TASK GOAL:
Only one number is wanted: the count of lines in the records below that hold the word "perdido".

INPUT:

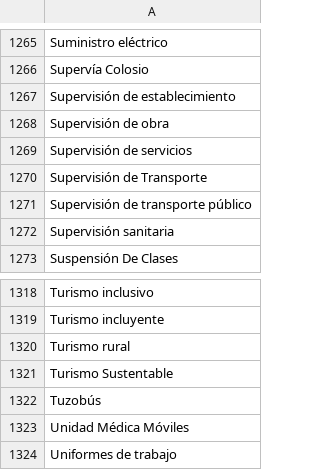
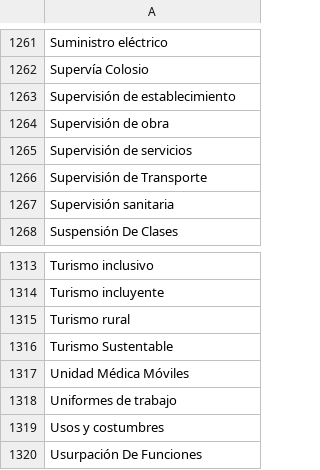
Before and after one commit to thelonious9/radio, a CSV file: Tema.csv, drawn as a sheet; only a part is shown, gaps mark what is left out; the shorter side is filled out with more unchanged rows; the diff covers the shown part only.

```diff
--- a/Tema.csv
+++ b/Tema.csv
@@ -1270,3 +1266,2 @@ Supervisión de servicios
 Supervisión de Transporte
-Supervisión de transporte público
 Supervisión sanitaria
@@ -1321,3 +1316,2 @@ Turismo rural
 Turismo Sustentable
-Tuzobús
 Unidad Médica Móviles
```
Also changed, not shown: 5 added rows and 4 removed rows elsewhere in this file.
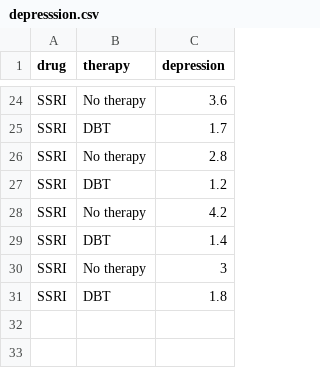
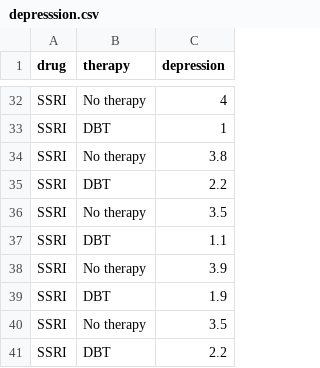
Before and after one commit to uopsych/psy612, a CSV file: data/depresssion.csv, drawn as a sheet; only a part is shown, gaps mark what is left out; the diff covers the shown part only.

Commit message:
add cases to depression data
to be balanced design

```diff
--- a/data/depresssion.csv
+++ b/data/depresssion.csv
@@ -24,8 +32,10 @@
-"SSRI","No therapy",3.6
-"SSRI","DBT",1.7
-"SSRI","No therapy",2.8
-"SSRI","DBT",1.2
-"SSRI","No therapy",4.2
-"SSRI","DBT",1.4
-"SSRI","No therapy",3
-"SSRI","DBT",1.8
+"SSRI","No therapy",4
+"SSRI","DBT",1
+"SSRI","No therapy",3.8
+"SSRI","DBT",2.2
+"SSRI","No therapy",3.5
+"SSRI","DBT",1.1
+"SSRI","No therapy",3.9
+"SSRI","DBT",1.9
+"SSRI","No therapy",3.5
+"SSRI","DBT",2.2
```
Also changed, not shown: 12 added rows, 5 removed rows, 1 moved row and 10 edited cells elsewhere in this file.
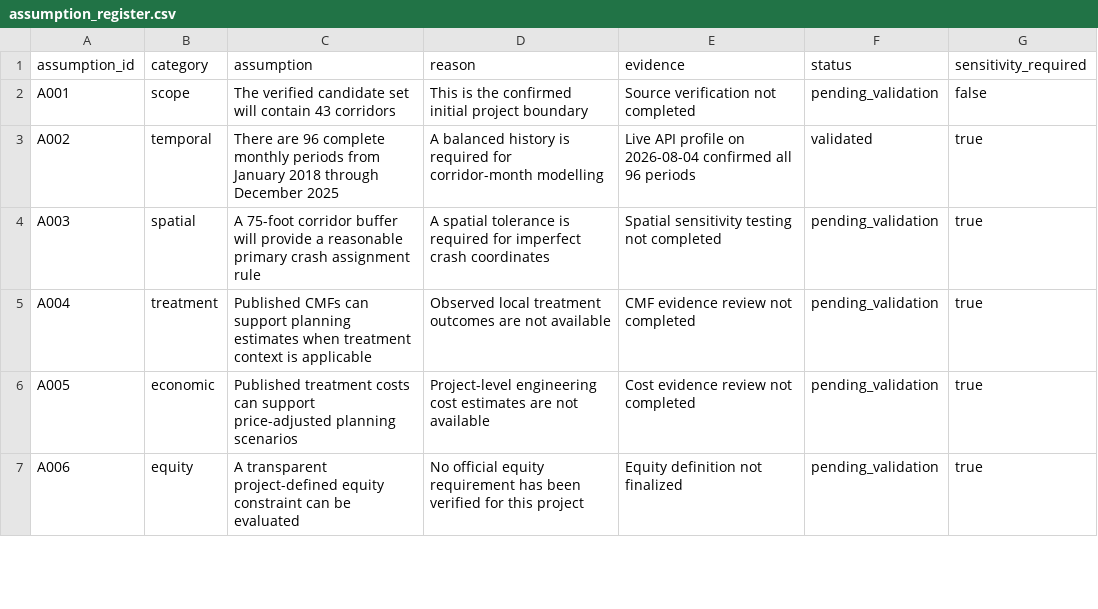
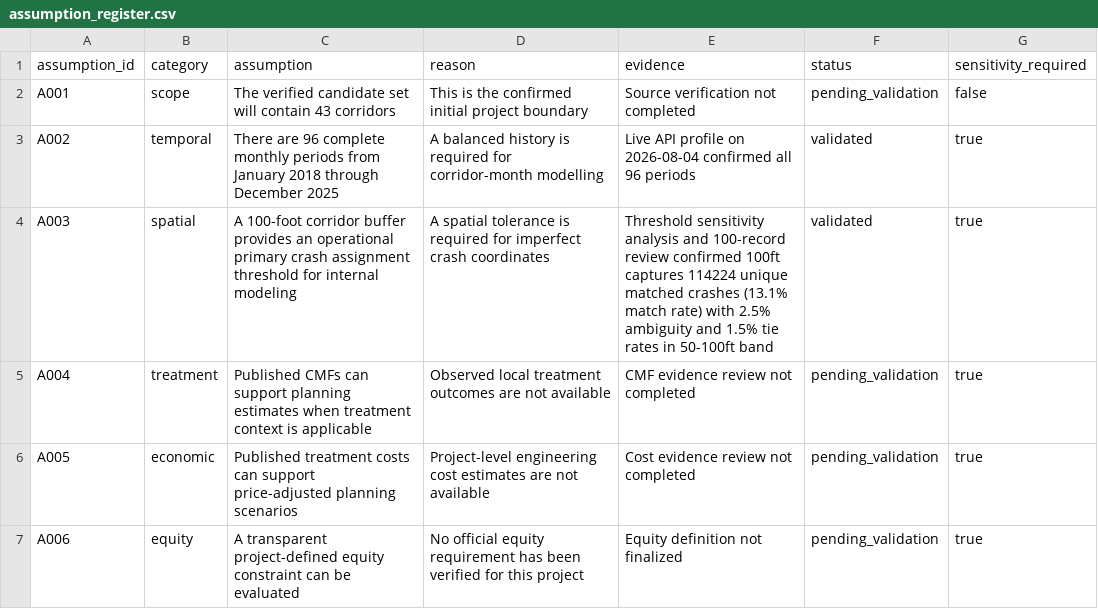
Before and after one commit to CharanKumar17-a/vision-zero-chicago, a CSV file: docs/assumption_register.csv, drawn as a sheet; only a part is shown.

```diff
--- a/docs/assumption_register.csv
+++ b/docs/assumption_register.csv
@@ -3,3 +3,3 @@ A001,scope,The verified candidate set will contain 43 corridors,This is the conf
 A002,temporal,There are 96 complete monthly periods from January 2018 through December 2025,A balanced history is required for corridor-month modelling,Live API profile on 2026-08-04 confirmed all 96 periods,validated,true
-A003,spatial,A 75-foot corridor buffer will provide a reasonable primary crash assignment rule,A spatial tolerance is required for imperfect crash coordinates,Spatial sensitivity testing not completed,pending_validation,true
+A003,spatial,"A 100-foot corridor buffer provides an operational primary crash assignment threshold for internal modeling","A spatial tolerance is required for imperfect crash coordinates","Threshold sensitivity analysis and 100-record review confirmed 100ft captures 114224 unique matched crashes (13.1% match rate) with 2.5% ambiguity and 1.5% tie rates in 50-100ft band",validated,true
 A004,treatment,Published CMFs can support planning estimates when treatment context is applicable,Observed local treatment outcomes are not available,CMF evidence review not completed,pending_validation,true
```
Also changed, not shown: docs/decision_log.csv, 4 other files.
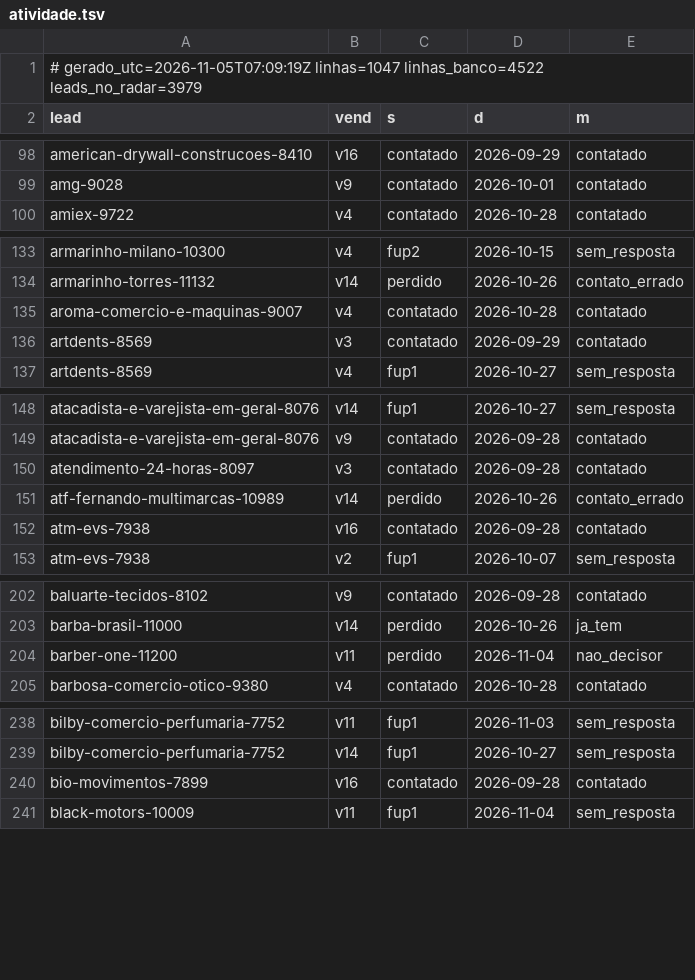
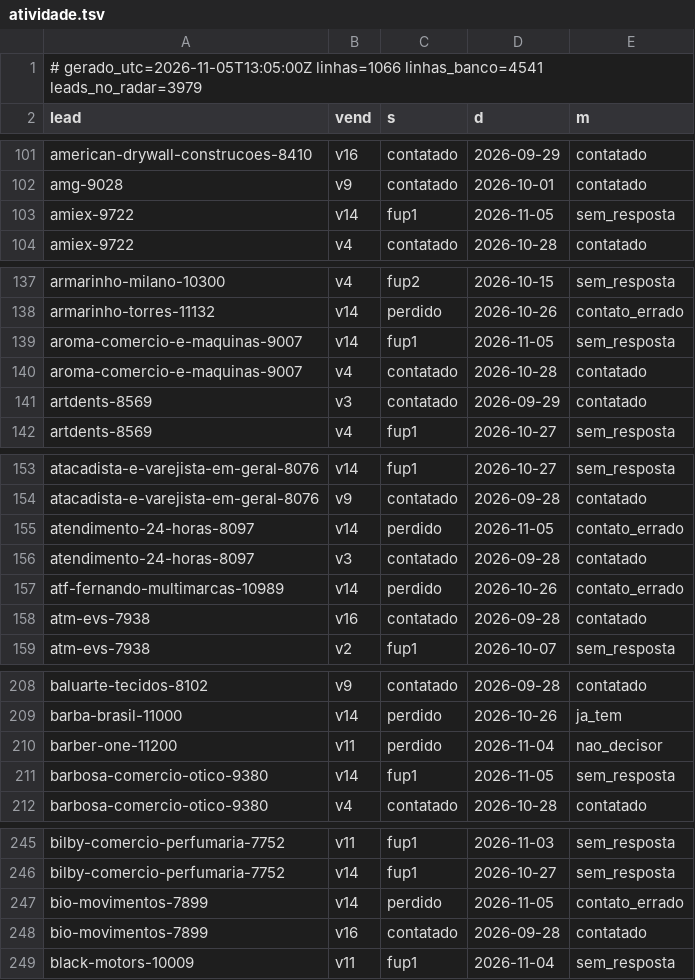
Before and after one commit to danilobarrocas83-png/radar, a TSV file: pool/atividade.tsv, drawn as a sheet; only a part is shown, gaps mark what is left out; the diff covers the shown part only.

Commit message:
Estado do banco para a rotina

```diff
--- a/pool/atividade.tsv
+++ b/pool/atividade.tsv
@@ -1,2 +1,2 @@
-# gerado_utc=2026-11-05T07:09:19Z linhas=1047 linhas_banco=4522 leads_no_radar=3979
+# gerado_utc=2026-11-05T13:05:00Z linhas=1066 linhas_banco=4541 leads_no_radar=3979
 lead	vend	s	d	m
@@ -99,2 +102,3 @@ american-drywall-construcoes-8410	v16	contatado	2026-09-29	contatado
 amg-9028	v9	contatado	2026-10-01	contatado
+amiex-9722	v14	fup1	2026-11-05	sem_resposta
 amiex-9722	v4	contatado	2026-10-28	contatado
@@ -134,2 +138,3 @@ armarinho-milano-10300	v4	fup2	2026-10-15	sem_resposta
 armarinho-torres-11132	v14	perdido	2026-10-26	contato_errado
+aroma-comercio-e-maquinas-9007	v14	fup1	2026-11-05	sem_resposta
 aroma-comercio-e-maquinas-9007	v4	contatado	2026-10-28	contatado
@@ -149,2 +154,3 @@ atacadista-e-varejista-em-geral-8076	v14	fup1	2026-10-27	sem_resposta
 atacadista-e-varejista-em-geral-8076	v9	contatado	2026-09-28	contatado
+atendimento-24-horas-8097	v14	perdido	2026-11-05	contato_errado
 atendimento-24-horas-8097	v3	contatado	2026-09-28	contatado
@@ -204,2 +210,3 @@ barba-brasil-11000	v14	perdido	2026-10-26	ja_tem
 barber-one-11200	v11	perdido	2026-11-04	nao_decisor
+barbosa-comercio-otico-9380	v14	fup1	2026-11-05	sem_resposta
 barbosa-comercio-otico-9380	v4	contatado	2026-10-28	contatado
@@ -239,2 +246,3 @@ bilby-comercio-perfumaria-7752	v11	fup1	2026-11-03	sem_resposta
 bilby-comercio-perfumaria-7752	v14	fup1	2026-10-27	sem_resposta
+bio-movimentos-7899	v14	perdido	2026-11-05	contato_errado
 bio-movimentos-7899	v16	contatado	2026-09-28	contatado
```
Also changed, not shown: 14 added rows and 1 edited cell elsewhere in this file.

WRITTEN ANSWER:
5